Young people might also find going out with friends or visiting their homes impossible, as parents are not free to take them to places or to chaperone them, or they may have to take care of their siblings, or they might have extra household chores. It can be difficult for young people to talk about their home situation, even with the most understanding of friends. This can lead to peers finding it difficult to understand why they cannot have a playdate, or sleepover, or go to the cinema. Eventually, they might stop inviting them altogether, adding further to feelings of isolation and loneliness.
When a diagnosis is made, especially if it is a medical one, friends and family can be amazing but that does not always last long. Often friends get bored and move on to a different cause, and it is difficult for people to understand that the family needs help even after the initial ‘crisis’ or diagnosis. Many people do not know what to say and feel awkward around the family, so they stop calling.

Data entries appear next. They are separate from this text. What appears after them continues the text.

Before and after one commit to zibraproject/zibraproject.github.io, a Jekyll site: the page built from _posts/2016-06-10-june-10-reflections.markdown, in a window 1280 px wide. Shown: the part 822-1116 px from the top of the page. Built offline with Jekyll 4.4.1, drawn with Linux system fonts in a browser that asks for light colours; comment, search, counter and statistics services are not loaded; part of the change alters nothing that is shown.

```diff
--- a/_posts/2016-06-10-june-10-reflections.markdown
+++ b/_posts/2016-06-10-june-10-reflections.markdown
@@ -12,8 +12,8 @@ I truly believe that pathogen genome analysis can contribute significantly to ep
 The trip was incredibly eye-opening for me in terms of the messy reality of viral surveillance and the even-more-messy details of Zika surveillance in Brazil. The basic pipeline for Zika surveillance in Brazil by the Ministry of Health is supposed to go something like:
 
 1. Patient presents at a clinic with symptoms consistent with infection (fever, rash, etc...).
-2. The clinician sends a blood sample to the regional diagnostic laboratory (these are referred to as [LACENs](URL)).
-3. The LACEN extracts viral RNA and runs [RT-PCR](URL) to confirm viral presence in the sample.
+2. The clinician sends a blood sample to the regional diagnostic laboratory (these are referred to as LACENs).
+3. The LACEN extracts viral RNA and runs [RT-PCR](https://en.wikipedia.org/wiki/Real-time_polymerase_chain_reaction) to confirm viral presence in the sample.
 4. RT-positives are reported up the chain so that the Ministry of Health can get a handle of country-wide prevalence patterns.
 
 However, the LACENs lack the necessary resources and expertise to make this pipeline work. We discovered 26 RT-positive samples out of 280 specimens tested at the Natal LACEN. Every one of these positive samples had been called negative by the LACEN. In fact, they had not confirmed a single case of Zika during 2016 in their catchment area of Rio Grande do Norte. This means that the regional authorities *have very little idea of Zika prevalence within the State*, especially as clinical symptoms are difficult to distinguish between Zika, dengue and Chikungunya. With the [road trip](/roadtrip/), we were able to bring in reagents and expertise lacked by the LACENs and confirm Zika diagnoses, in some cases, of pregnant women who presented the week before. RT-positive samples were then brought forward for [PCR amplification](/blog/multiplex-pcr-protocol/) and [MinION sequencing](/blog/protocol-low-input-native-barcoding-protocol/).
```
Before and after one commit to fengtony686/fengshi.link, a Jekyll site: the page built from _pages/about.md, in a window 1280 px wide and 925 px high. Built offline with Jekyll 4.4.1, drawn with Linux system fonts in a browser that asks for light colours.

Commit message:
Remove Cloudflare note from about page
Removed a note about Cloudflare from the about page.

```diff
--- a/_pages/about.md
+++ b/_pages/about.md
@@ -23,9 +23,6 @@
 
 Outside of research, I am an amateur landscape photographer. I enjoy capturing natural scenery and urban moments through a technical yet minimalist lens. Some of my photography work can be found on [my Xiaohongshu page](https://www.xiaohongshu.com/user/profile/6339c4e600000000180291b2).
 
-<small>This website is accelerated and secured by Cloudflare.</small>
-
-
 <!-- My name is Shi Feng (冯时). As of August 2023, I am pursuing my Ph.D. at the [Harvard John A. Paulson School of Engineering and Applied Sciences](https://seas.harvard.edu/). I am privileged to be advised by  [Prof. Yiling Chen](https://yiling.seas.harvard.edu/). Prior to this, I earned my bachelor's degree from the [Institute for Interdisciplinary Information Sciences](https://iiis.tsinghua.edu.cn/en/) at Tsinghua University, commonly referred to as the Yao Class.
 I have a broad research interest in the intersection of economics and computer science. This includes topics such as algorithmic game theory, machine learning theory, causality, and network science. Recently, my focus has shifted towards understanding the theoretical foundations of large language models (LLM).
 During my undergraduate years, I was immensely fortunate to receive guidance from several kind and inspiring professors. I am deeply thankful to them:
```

Take the example of Emmy and Simeon: When Emmy was diagnosed with cancer at 2 years old, friends were amazing. They took big brother, Simeon, to and from school, looked after him on playdates and brought the family meals to ease the strain. But when Emmy finished treatment a year later, those ‘friends’ disappeared. They did not understand that the family was still in shock from the diagnosis, and that even though the practical help was no longer needed, their friendship was still precious.
Family do not always behave as you hope. Family can be over-critical, they may not understand a child’s disability and think that they are being ‘coddled’. The strain on parents can be great and relationships can break down completely, within the house and with members of the extended family.
If you can find out how a young person is supported, it can give you a good insight into the emotions surrounding the child and the pressures they may be under. Talking to parents and guardians and the child themselves, letting them know you are there to provide support, can be a first step in this.
The wider community
The wider community – local shops, religious institutions, doctors and local services can have a role to play in the family’s journey. They can be very supportive and ensure that the family receives the help they need but also people’s responses tend to be around the one child. Let us return to Emmy and Simeon again:
Emmy and Simeon lived near a small row of shops. All the shop keepers were very friendly and supportive. The green grocer offered to deliver vegetables if the family could not make it to the shops, the pharmacy offered to deliver medicines. Other shop keepers always asked after Emmy and how she was doing. They were all very kind and concerned. However, none of them ever asked Simeon how he was doing. It wasn’t until he was older that Simeon was able to express how this made him feel ignored and unimportant. It was nobody’s fault but this was Simeon’s experience over and over again – with shopkeepers, people from their religious community, community acquaintances, all (understandably) asking after Emmy but not him.
Remember: When asking after the family, remember to ask about the siblings too!!!
The Emotional Impact
We have discussed an number of different situations and possible emotions that the siblings of children with special needs and disabilities may feel. Each individual is different and will handle things in different ways.
These feelings may be positive – including pride at how their sibling is dealing with their diagnosis, pride in their own responsibilities and abilities, pride in their special relationship with their sibling, and understanding of their role within the family and how important they are.
These feelings can also be negative – fear for the future, grief for what they have lost, resentment towards their sibling, embarrassment and loneliness.
In this course we have talked more about the negative emotions as this where siblings need more support and help. They can feel lonely and isolated and these feelings can grow and develop into something more serious such as clinical depression. They can begin to behave erratically, violently and even self harm. Siblings may even develop post traumatic stress disorder (PTSD). If you suspect a young person is suffering from depression, PTSD or any similar mental health trauma, it is important to encourage parents or guardians to contact the doctor immediately, and put in place any support that is available at school.